why insulate? – condensation control
Insulation systems are needed to maintain the surface temperature above the dew-point temperature of the ambient air. Condensation is a real-world problem that, if not corrected, can certainly lead to other real-world problems. If designed, installed, and maintained properly, insulation can eliminate the problem of condensation. The damage caused by condensation is often understated. It is a potential safety hazard; it can damage surrounding surfaces and equipment; and it can be the primary cause for sustaining mold growth, affecting indoor air quality. It can also be a major contributor to corrosion under insulation (CUI).

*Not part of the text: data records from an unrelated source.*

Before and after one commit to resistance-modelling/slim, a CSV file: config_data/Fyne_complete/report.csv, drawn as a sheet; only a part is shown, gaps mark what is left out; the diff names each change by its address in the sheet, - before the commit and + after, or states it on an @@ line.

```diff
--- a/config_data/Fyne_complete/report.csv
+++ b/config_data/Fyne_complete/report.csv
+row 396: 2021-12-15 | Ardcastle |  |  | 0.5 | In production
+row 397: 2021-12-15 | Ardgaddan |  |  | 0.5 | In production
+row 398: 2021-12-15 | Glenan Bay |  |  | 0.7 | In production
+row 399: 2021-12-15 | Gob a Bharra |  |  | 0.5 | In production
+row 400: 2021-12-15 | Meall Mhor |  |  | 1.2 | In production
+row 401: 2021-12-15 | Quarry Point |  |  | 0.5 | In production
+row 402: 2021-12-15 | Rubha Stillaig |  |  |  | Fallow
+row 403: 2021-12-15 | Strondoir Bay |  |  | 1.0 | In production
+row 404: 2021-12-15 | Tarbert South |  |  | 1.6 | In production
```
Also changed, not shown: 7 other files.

Realizing a Return and Reducing Life-Cycle Cost
Insulation is a technology that can provide unrivaled rates of return on investment (ROI) and improve life-cycle cost. Yet, despite the overwhelming proof, insulation is often not considered from an ROI perspective. It’s not just about obtaining a return. After reviewing the significant rate of return possible, the more prudent question is: Why have we not looked at and implemented this technology in the past? Quantifying the rate of return is no longer a mystery; software and energy assessment procedures are proven and readily available. It has been estimated that a building’s initial construction cost represents only 20 to 30 percent of the building’s entire cost over its 30- to 40-year life. So the life-cycle cost of the total project deserves consideration, rather than focusing solely on the initial capital cost.

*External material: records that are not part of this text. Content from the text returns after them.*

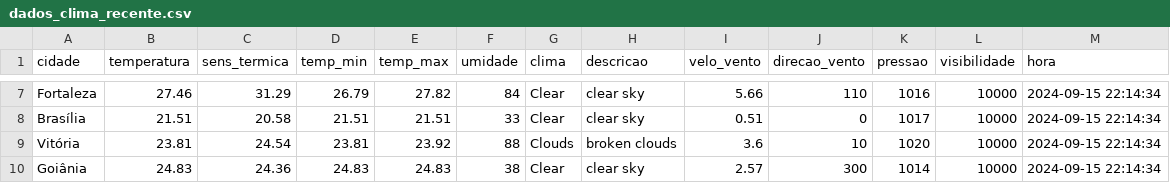
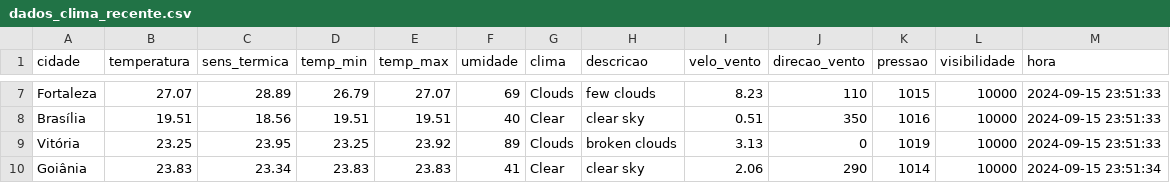
Before and after one commit to ThFenrir/integradorClimaDados, a CSV file: dados_clima_recente.csv, drawn as a sheet; only a part is shown, gaps mark what is left out; the diff covers the shown part only; the diff names each change by its address in the sheet, - before the commit and + after, or states it on an @@ line.

```diff
--- a/dados_clima_recente.csv
+++ b/dados_clima_recente.csv
-B7 (temperatura): 27.46
+B7 (temperatura): 27.07
-C7 (sens_termica): 31.29
+C7 (sens_termica): 28.89
-E7 (temp_max): 27.82
+E7 (temp_max): 27.07
-F7 (umidade): 84
+F7 (umidade): 69
-G7 (clima): Clear
+G7 (clima): Clouds
-H7 (descricao): clear sky
+H7 (descricao): few clouds
-I7 (velo_vento): 5.66
+I7 (velo_vento): 8.23
-K7 (pressao): 1016
+K7 (pressao): 1015
-M7:M9 (hora): 2024-09-15 22:14:34
+M7:M9 (hora): 2024-09-15 23:51:33
-B8 (temperatura): 21.51
+B8 (temperatura): 19.51
-C8 (sens_termica): 20.58
+C8 (sens_termica): 18.56
-D8 (temp_min): 21.51
+D8 (temp_min): 19.51
-E8 (temp_max): 21.51
+E8 (temp_max): 19.51
-F8 (umidade): 33
+F8 (umidade): 40
-J8 (direcao_vento): 0
+J8 (direcao_vento): 350
-K8 (pressao): 1017
+K8 (pressao): 1016
-B9 (temperatura): 23.81
+B9 (temperatura): 23.25
-C9 (sens_termica): 24.54
+C9 (sens_termica): 23.95
-D9 (temp_min): 23.81
+D9 (temp_min): 23.25
-F9 (umidade): 88
+F9 (umidade): 89
-I9 (velo_vento): 3.6
+I9 (velo_vento): 3.13
-J9 (direcao_vento): 10
+J9 (direcao_vento): 0
-K9 (pressao): 1020
+K9 (pressao): 1019
-B10 (temperatura): 24.83
+B10 (temperatura): 23.83
-C10 (sens_termica): 24.36
+C10 (sens_termica): 23.34
-D10 (temp_min): 24.83
+D10 (temp_min): 23.83
-E10 (temp_max): 24.83
+E10 (temp_max): 23.83
-F10 (umidade): 38
+F10 (umidade): 41
-I10 (velo_vento): 2.57
+I10 (velo_vento): 2.06
-J10 (direcao_vento): 300
+J10 (direcao_vento): 290
-M10 (hora): 2024-09-15 22:14:34
+M10 (hora): 2024-09-15 23:51:34
```
Also changed, not shown: 164 edited cells elsewhere in this file.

Improving Process Control and Productivity
Most processes involve fluid, air, or gas, and are designed to leave point A at one temperature or pressure and arrive at point B at another. The initial design incorporates a series of engineering assumptions. If the insulation system in the initial design is not installed and maintained, process control and productivity will suffer. A properly designed, installed, and maintained insulation system can provide the expected results. In many cases, it can even improve upon the results that are currently being realized.

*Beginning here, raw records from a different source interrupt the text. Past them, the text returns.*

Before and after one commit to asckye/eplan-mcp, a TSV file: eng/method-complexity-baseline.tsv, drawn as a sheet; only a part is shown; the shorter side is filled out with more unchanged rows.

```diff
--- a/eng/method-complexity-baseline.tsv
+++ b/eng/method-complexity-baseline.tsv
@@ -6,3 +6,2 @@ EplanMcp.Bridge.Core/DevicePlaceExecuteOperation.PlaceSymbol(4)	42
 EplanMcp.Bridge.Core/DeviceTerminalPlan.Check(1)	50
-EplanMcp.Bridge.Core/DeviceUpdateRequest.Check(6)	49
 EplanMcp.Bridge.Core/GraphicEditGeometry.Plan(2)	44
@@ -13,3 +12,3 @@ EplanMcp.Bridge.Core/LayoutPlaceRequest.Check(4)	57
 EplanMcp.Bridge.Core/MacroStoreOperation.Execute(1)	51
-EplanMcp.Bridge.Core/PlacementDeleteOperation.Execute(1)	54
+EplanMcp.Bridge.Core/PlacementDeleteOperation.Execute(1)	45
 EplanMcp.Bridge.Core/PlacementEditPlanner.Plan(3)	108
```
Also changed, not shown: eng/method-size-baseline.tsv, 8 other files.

Building a Better Work Environment
Study after study has proven that improved indoor air quality increases occupants’ productivity and efficiency. Noise control—whether it is in an office or in a plant—can increase productivity. Improved air quality and sound attenuation both benefit an occupant’s health, productivity, and overall job satisfaction. Insulation can play a major role in accomplishing these goals.